▶ [EXERCISE PROMPT]: Each entry that appears below should be restated exactly as it is.

▶ [DATASET ENTRIES]:
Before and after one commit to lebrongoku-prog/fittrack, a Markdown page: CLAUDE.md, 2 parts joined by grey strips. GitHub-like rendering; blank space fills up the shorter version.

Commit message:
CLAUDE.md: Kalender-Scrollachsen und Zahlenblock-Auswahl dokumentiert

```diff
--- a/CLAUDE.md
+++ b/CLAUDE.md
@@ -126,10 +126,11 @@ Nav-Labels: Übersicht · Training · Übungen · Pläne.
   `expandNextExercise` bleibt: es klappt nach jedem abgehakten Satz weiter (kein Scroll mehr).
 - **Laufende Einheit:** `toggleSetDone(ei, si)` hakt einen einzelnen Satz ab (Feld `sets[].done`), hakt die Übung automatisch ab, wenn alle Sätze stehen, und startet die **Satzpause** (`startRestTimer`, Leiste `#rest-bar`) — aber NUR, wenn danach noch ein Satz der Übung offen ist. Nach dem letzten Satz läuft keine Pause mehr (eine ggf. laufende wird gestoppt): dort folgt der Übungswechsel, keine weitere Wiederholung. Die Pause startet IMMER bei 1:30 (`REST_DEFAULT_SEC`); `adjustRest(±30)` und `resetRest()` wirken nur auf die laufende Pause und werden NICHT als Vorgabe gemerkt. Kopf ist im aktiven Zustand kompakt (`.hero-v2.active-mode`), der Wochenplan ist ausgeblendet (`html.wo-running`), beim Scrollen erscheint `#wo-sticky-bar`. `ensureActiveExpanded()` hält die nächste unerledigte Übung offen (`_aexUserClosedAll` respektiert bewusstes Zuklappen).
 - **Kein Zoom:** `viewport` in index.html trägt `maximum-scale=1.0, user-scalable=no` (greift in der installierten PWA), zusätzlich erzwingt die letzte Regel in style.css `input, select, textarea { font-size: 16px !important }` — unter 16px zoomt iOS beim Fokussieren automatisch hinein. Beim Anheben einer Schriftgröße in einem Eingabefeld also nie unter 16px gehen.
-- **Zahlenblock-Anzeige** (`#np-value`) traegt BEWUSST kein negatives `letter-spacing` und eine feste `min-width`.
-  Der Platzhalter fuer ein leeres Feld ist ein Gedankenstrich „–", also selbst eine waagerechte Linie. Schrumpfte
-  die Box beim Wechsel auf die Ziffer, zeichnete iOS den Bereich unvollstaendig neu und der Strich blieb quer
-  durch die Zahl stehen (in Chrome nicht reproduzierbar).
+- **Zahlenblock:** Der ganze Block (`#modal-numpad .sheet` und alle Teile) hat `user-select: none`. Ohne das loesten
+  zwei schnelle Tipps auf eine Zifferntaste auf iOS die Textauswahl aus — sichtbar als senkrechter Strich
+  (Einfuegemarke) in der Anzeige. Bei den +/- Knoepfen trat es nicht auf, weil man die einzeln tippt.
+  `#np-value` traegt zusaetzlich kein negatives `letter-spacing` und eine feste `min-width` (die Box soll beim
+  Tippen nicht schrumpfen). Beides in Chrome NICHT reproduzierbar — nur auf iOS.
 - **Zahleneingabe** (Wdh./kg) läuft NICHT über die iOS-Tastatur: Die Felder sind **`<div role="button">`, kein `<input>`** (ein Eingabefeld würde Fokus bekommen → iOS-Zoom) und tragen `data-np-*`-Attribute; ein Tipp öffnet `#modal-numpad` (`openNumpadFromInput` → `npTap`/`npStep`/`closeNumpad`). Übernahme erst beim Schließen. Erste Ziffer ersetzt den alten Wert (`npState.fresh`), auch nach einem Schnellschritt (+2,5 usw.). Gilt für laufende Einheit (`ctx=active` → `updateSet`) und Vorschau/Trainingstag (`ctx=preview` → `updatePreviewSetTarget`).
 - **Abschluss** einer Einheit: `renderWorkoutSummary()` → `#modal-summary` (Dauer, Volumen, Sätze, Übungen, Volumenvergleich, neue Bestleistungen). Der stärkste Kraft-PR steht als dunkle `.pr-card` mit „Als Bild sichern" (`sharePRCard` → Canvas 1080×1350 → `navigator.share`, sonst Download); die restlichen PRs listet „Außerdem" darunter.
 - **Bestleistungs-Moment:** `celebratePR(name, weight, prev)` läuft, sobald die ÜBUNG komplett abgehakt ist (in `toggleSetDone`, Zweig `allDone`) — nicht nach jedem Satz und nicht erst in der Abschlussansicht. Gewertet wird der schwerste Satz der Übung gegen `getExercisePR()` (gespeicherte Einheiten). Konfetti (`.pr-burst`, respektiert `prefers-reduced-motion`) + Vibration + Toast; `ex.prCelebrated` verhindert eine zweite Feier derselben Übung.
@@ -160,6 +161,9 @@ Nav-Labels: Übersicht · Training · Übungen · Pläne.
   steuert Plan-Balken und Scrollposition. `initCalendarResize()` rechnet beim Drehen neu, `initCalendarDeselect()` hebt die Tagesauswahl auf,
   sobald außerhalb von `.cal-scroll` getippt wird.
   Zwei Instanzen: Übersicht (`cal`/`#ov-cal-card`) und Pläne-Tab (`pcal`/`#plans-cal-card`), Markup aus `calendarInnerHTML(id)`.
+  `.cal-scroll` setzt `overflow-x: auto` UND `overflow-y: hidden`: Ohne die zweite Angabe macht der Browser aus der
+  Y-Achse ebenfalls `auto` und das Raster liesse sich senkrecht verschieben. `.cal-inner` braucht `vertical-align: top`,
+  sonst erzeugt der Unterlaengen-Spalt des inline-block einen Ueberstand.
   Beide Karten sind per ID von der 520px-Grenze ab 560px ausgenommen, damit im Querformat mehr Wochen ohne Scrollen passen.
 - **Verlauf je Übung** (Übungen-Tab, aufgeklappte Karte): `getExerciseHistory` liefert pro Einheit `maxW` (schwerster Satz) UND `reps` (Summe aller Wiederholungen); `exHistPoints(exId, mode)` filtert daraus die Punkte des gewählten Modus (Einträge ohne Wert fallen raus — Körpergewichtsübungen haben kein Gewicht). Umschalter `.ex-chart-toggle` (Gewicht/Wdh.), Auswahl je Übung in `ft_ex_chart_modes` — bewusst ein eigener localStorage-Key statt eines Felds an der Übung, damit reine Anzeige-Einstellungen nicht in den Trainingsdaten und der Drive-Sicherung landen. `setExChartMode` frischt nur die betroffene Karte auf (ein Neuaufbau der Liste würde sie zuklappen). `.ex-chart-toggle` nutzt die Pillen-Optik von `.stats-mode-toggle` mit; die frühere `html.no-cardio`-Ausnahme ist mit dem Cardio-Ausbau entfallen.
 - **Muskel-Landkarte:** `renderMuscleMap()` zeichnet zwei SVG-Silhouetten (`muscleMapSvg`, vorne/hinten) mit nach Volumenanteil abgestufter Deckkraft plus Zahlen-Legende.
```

▶ [REPLY TO THE TASK]:
Before and after one commit to lebrongoku-prog/fittrack, a Markdown page: CLAUDE.md, 2 parts joined by grey strips. GitHub-like rendering; blank space fills up the shorter version.

Commit message:
CLAUDE.md: Kalender-Scrollachsen und Zahlenblock-Auswahl dokumentiert

```diff
--- a/CLAUDE.md
+++ b/CLAUDE.md
@@ -126,10 +126,11 @@ Nav-Labels: Übersicht · Training · Übungen · Pläne.
   `expandNextExercise` bleibt: es klappt nach jedem abgehakten Satz weiter (kein Scroll mehr).
 - **Laufende Einheit:** `toggleSetDone(ei, si)` hakt einen einzelnen Satz ab (Feld `sets[].done`), hakt die Übung automatisch ab, wenn alle Sätze stehen, und startet die **Satzpause** (`startRestTimer`, Leiste `#rest-bar`) — aber NUR, wenn danach noch ein Satz der Übung offen ist. Nach dem letzten Satz läuft keine Pause mehr (eine ggf. laufende wird gestoppt): dort folgt der Übungswechsel, keine weitere Wiederholung. Die Pause startet IMMER bei 1:30 (`REST_DEFAULT_SEC`); `adjustRest(±30)` und `resetRest()` wirken nur auf die laufende Pause und werden NICHT als Vorgabe gemerkt. Kopf ist im aktiven Zustand kompakt (`.hero-v2.active-mode`), der Wochenplan ist ausgeblendet (`html.wo-running`), beim Scrollen erscheint `#wo-sticky-bar`. `ensureActiveExpanded()` hält die nächste unerledigte Übung offen (`_aexUserClosedAll` respektiert bewusstes Zuklappen).
 - **Kein Zoom:** `viewport` in index.html trägt `maximum-scale=1.0, user-scalable=no` (greift in der installierten PWA), zusätzlich erzwingt die letzte Regel in style.css `input, select, textarea { font-size: 16px !important }` — unter 16px zoomt iOS beim Fokussieren automatisch hinein. Beim Anheben einer Schriftgröße in einem Eingabefeld also nie unter 16px gehen.
-- **Zahlenblock-Anzeige** (`#np-value`) traegt BEWUSST kein negatives `letter-spacing` und eine feste `min-width`.
-  Der Platzhalter fuer ein leeres Feld ist ein Gedankenstrich „–", also selbst eine waagerechte Linie. Schrumpfte
-  die Box beim Wechsel auf die Ziffer, zeichnete iOS den Bereich unvollstaendig neu und der Strich blieb quer
-  durch die Zahl stehen (in Chrome nicht reproduzierbar).
+- **Zahlenblock:** Der ganze Block (`#modal-numpad .sheet` und alle Teile) hat `user-select: none`. Ohne das loesten
+  zwei schnelle Tipps auf eine Zifferntaste auf iOS die Textauswahl aus — sichtbar als senkrechter Strich
+  (Einfuegemarke) in der Anzeige. Bei den +/- Knoepfen trat es nicht auf, weil man die einzeln tippt.
+  `#np-value` traegt zusaetzlich kein negatives `letter-spacing` und eine feste `min-width` (die Box soll beim
+  Tippen nicht schrumpfen). Beides in Chrome NICHT reproduzierbar — nur auf iOS.
 - **Zahleneingabe** (Wdh./kg) läuft NICHT über die iOS-Tastatur: Die Felder sind **`<div role="button">`, kein `<input>`** (ein Eingabefeld würde Fokus bekommen → iOS-Zoom) und tragen `data-np-*`-Attribute; ein Tipp öffnet `#modal-numpad` (`openNumpadFromInput` → `npTap`/`npStep`/`closeNumpad`). Übernahme erst beim Schließen. Erste Ziffer ersetzt den alten Wert (`npState.fresh`), auch nach einem Schnellschritt (+2,5 usw.). Gilt für laufende Einheit (`ctx=active` → `updateSet`) und Vorschau/Trainingstag (`ctx=preview` → `updatePreviewSetTarget`).
 - **Abschluss** einer Einheit: `renderWorkoutSummary()` → `#modal-summary` (Dauer, Volumen, Sätze, Übungen, Volumenvergleich, neue Bestleistungen). Der stärkste Kraft-PR steht als dunkle `.pr-card` mit „Als Bild sichern" (`sharePRCard` → Canvas 1080×1350 → `navigator.share`, sonst Download); die restlichen PRs listet „Außerdem" darunter.
 - **Bestleistungs-Moment:** `celebratePR(name, weight, prev)` läuft, sobald die ÜBUNG komplett abgehakt ist (in `toggleSetDone`, Zweig `allDone`) — nicht nach jedem Satz und nicht erst in der Abschlussansicht. Gewertet wird der schwerste Satz der Übung gegen `getExercisePR()` (gespeicherte Einheiten). Konfetti (`.pr-burst`, respektiert `prefers-reduced-motion`) + Vibration + Toast; `ex.prCelebrated` verhindert eine zweite Feier derselben Übung.
@@ -160,6 +161,9 @@ Nav-Labels: Übersicht · Training · Übungen · Pläne.
   steuert Plan-Balken und Scrollposition. `initCalendarResize()` rechnet beim Drehen neu, `initCalendarDeselect()` hebt die Tagesauswahl auf,
   sobald außerhalb von `.cal-scroll` getippt wird.
   Zwei Instanzen: Übersicht (`cal`/`#ov-cal-card`) und Pläne-Tab (`pcal`/`#plans-cal-card`), Markup aus `calendarInnerHTML(id)`.
+  `.cal-scroll` setzt `overflow-x: auto` UND `overflow-y: hidden`: Ohne die zweite Angabe macht der Browser aus der
+  Y-Achse ebenfalls `auto` und das Raster liesse sich senkrecht verschieben. `.cal-inner` braucht `vertical-align: top`,
+  sonst erzeugt der Unterlaengen-Spalt des inline-block einen Ueberstand.
   Beide Karten sind per ID von der 520px-Grenze ab 560px ausgenommen, damit im Querformat mehr Wochen ohne Scrollen passen.
 - **Verlauf je Übung** (Übungen-Tab, aufgeklappte Karte): `getExerciseHistory` liefert pro Einheit `maxW` (schwerster Satz) UND `reps` (Summe aller Wiederholungen); `exHistPoints(exId, mode)` filtert daraus die Punkte des gewählten Modus (Einträge ohne Wert fallen raus — Körpergewichtsübungen haben kein Gewicht). Umschalter `.ex-chart-toggle` (Gewicht/Wdh.), Auswahl je Übung in `ft_ex_chart_modes` — bewusst ein eigener localStorage-Key statt eines Felds an der Übung, damit reine Anzeige-Einstellungen nicht in den Trainingsdaten und der Drive-Sicherung landen. `setExChartMode` frischt nur die betroffene Karte auf (ein Neuaufbau der Liste würde sie zuklappen). `.ex-chart-toggle` nutzt die Pillen-Optik von `.stats-mode-toggle` mit; die frühere `html.no-cardio`-Ausnahme ist mit dem Cardio-Ausbau entfallen.
 - **Muskel-Landkarte:** `renderMuscleMap()` zeichnet zwei SVG-Silhouetten (`muscleMapSvg`, vorne/hinten) mit nach Volumenanteil abgestufter Deckkraft plus Zahlen-Legende.
```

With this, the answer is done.